PGNX completed a successful Phase III efficacy trial on the oral formulation. SLXP is trying to slide by with uncontrolled safety data for subcu Relistor for non-terminal patients on the basis that it is both difficult and unethical to subject people to a year of placebo injections. Now SLXP is trying to use this uncontrolled data to suffice for approval for both the subcu AND oral formulations. Good luck with that. Maybe I'm the only one who believes this, but I would be shocked if the FDA approved oral Relistor without a controlled one year safety study, perhaps enriched with high risk CV patients.
NKTR is the only company that really benefits from the decision over the next couple of years. That comes from the fat upcoming milestone payments that reduce the cash flow/dilution risk from the high cost R&D. I don't think that Movantik sales are going to ramp quickly. What money AZN collects will be funneled back into the post approval studies. SLXP/PGNX and CBST are at least two years away from an approved oral product. In fact, I think this is a net negative for SLXP/PGNX, especially if subcu Relistor doesn't get approved for chronic pain.
OT: Check out what BLUE reported today. If they can even come close to replicating the results for sickle cell anemia, that will be a multi-billion dollar company.
I didn't buy back, still don't own any. I absolutely agree with you, unless an unlikely CRL for more safety data in high risk patients materializes, Movantik will be the first oral drug to market with at least a two year head start. SLXP/PGNX is hosed. Even if subcu Relistor is approved, who is going to use it if an oral drug with comparable performance is available?

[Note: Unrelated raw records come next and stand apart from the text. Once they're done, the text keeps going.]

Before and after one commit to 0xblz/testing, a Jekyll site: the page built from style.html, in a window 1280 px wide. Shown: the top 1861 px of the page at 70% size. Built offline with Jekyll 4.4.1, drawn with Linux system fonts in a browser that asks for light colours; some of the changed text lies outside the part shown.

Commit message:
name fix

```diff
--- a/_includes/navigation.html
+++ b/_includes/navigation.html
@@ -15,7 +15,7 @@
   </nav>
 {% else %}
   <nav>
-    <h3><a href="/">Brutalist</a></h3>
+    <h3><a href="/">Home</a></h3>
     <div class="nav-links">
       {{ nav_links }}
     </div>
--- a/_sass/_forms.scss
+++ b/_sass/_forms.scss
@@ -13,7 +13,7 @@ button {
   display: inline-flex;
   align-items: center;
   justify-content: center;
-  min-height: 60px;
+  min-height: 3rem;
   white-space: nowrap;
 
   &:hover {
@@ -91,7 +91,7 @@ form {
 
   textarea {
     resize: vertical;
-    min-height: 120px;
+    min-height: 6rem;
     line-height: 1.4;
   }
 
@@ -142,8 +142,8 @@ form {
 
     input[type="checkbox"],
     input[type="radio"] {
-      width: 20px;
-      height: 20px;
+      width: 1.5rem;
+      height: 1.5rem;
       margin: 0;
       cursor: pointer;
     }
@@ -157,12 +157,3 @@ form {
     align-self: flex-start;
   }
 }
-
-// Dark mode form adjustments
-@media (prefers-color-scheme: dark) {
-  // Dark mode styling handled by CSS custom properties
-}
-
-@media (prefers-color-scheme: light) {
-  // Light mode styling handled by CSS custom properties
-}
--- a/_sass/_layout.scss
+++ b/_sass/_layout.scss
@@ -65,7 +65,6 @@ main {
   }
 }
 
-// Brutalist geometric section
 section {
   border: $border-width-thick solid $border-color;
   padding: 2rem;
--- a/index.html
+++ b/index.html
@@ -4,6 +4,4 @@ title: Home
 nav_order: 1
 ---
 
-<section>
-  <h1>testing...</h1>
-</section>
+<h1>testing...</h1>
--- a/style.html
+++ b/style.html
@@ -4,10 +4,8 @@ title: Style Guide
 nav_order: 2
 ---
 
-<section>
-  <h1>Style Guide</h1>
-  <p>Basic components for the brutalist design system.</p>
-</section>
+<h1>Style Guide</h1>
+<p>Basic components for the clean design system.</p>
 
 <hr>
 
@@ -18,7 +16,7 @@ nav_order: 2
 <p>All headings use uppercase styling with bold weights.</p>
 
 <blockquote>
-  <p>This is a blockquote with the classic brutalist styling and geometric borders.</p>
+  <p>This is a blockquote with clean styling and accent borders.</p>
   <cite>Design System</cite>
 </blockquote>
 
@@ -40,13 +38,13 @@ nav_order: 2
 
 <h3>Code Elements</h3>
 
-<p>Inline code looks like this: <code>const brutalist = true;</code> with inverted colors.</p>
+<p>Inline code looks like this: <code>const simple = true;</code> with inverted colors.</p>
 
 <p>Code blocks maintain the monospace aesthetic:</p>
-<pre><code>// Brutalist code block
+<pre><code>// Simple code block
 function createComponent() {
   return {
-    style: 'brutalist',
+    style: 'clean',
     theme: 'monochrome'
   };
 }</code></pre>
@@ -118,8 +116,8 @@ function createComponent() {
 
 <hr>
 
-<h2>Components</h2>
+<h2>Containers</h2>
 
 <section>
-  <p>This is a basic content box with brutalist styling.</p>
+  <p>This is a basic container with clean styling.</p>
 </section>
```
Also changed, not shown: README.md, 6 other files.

Finally free today and able to see what happened. With regards to your comments, hijacked, we did note that all six CV deaths reported from the naloxegol clinical trials in the FDA briefing material. All six involved patients who took naloxegol at some point. No participants who were in the placebo/usual care only group had a CV death. Five out of the six patients who died had a CV history when they entered the study. I haven't had time to review all the data, did AZN/NKTR document the percentage of study participants who entered at high CV risk?
I don't think we can conclude the results are all sweetness and light. There are a range of possible outcomes here. There could be a CRL for AZN to collect more data on high risk patients prior to approval, but that doesn't seem likely. A post approval study is highly likely. One thing that could gum up the works is a black box warning against use in patients at CV risk until the risk is resolved in a post approval study. That wouldn't affect the milestone payments but would certainly put a dent in future sales.